**TASK STATEMENT**
I need the number of lines in the data that contain the word "title", and nothing beyond it.

:: INPUT FOR THIS TASK

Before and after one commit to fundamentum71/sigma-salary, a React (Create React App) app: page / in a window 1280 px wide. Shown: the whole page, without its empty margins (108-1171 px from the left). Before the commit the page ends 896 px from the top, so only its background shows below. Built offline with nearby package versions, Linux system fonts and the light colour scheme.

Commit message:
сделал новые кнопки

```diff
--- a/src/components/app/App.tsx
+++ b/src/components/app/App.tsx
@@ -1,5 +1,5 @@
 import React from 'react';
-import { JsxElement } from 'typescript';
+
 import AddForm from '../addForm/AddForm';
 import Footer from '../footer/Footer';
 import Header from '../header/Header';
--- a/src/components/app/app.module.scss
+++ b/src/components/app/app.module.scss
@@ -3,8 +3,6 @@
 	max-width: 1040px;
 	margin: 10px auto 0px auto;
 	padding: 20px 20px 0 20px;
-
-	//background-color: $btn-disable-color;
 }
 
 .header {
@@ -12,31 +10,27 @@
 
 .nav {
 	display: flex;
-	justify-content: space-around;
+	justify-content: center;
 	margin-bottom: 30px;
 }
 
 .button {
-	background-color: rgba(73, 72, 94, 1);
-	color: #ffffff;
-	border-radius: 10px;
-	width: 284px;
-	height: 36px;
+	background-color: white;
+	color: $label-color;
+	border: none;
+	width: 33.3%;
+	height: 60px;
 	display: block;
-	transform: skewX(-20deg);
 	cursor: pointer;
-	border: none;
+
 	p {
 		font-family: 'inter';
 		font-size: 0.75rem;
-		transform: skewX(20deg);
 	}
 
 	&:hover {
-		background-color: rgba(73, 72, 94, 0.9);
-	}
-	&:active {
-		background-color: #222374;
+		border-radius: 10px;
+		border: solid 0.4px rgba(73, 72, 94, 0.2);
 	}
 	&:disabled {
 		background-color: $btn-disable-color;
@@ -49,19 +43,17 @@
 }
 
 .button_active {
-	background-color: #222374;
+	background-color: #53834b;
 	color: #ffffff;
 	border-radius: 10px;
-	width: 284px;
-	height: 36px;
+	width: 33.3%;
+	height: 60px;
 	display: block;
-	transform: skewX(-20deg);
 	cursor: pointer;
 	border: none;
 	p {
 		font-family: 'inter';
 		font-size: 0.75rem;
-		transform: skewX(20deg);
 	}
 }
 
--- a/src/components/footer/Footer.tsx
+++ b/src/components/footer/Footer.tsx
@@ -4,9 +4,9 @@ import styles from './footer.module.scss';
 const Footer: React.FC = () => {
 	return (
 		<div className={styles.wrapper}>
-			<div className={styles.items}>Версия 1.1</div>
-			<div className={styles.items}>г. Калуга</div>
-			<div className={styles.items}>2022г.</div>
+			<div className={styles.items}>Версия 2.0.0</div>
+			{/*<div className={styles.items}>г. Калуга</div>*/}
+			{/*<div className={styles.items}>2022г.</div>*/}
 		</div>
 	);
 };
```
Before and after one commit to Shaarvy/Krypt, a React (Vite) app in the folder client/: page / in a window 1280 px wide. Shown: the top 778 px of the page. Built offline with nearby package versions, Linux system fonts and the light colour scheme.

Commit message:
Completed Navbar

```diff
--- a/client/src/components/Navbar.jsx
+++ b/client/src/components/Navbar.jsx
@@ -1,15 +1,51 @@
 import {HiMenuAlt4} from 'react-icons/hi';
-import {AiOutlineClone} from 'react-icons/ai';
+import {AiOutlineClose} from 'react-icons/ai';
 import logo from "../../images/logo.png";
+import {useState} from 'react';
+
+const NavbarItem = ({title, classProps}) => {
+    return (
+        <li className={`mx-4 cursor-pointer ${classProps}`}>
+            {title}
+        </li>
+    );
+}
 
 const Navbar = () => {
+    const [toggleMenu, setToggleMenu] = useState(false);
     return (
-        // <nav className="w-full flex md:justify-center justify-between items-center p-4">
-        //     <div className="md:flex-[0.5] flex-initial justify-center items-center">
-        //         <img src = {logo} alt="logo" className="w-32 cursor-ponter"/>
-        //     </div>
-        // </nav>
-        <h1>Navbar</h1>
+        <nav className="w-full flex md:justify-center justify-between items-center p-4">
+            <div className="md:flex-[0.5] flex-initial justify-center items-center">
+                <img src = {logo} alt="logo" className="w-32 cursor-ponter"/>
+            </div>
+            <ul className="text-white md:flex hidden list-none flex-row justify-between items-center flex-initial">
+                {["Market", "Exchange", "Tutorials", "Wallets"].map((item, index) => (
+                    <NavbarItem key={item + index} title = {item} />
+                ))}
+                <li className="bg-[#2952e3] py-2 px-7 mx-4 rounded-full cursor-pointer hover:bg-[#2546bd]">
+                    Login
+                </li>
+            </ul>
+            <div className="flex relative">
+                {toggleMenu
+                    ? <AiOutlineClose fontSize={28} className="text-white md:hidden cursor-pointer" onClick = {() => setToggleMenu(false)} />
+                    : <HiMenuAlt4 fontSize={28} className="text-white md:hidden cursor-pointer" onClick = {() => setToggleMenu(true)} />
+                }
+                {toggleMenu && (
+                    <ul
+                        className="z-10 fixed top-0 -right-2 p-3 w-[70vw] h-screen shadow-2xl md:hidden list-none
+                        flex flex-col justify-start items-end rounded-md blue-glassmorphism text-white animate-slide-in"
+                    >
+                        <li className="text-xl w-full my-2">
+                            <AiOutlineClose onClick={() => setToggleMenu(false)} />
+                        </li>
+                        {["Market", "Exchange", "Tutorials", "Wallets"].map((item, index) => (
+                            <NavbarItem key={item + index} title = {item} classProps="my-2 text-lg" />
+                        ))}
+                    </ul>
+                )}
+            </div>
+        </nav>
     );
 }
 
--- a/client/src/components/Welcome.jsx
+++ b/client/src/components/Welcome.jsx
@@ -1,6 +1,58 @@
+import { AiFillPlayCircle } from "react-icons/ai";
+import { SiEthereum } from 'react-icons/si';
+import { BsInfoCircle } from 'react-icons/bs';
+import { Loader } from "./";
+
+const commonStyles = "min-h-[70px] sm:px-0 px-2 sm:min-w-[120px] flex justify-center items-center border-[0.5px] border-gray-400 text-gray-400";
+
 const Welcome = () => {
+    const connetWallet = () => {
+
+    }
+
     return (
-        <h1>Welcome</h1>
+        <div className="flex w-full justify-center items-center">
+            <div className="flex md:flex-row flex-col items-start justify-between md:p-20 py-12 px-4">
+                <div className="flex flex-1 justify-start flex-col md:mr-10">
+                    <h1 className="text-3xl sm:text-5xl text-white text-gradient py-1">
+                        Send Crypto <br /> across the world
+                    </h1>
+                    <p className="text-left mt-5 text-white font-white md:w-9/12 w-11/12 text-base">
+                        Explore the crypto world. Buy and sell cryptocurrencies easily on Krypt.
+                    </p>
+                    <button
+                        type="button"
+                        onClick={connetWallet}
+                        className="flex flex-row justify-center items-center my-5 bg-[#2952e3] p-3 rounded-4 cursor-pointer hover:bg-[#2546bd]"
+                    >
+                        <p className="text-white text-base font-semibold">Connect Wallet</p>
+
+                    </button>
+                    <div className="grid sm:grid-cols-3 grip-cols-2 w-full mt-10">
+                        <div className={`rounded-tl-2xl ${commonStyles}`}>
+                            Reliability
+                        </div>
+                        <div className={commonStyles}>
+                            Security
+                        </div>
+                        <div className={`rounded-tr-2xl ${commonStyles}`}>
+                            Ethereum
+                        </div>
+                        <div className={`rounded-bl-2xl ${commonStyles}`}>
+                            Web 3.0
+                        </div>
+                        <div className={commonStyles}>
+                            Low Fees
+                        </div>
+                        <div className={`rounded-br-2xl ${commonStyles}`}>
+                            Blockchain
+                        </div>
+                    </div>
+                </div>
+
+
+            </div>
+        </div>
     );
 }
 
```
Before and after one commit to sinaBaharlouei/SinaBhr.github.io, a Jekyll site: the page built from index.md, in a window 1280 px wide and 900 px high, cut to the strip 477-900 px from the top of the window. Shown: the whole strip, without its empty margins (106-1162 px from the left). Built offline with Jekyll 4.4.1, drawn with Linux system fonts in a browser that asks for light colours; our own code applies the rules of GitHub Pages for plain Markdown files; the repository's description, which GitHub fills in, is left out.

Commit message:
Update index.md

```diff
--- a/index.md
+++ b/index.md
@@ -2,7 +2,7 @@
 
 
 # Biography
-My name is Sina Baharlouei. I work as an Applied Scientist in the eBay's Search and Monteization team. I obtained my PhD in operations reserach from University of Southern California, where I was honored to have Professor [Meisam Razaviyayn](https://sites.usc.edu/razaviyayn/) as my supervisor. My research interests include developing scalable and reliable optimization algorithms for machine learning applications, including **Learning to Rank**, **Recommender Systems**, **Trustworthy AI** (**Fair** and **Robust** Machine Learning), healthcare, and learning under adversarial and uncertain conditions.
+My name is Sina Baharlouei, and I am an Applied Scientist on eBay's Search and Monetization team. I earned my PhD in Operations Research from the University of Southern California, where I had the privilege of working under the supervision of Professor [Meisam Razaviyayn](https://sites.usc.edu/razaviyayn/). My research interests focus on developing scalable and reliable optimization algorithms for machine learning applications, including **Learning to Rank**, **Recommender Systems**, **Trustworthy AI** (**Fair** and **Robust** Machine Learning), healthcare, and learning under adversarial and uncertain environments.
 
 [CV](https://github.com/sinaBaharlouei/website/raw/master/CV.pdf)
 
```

::::

**ANSWER TO THE EXERCISE**
4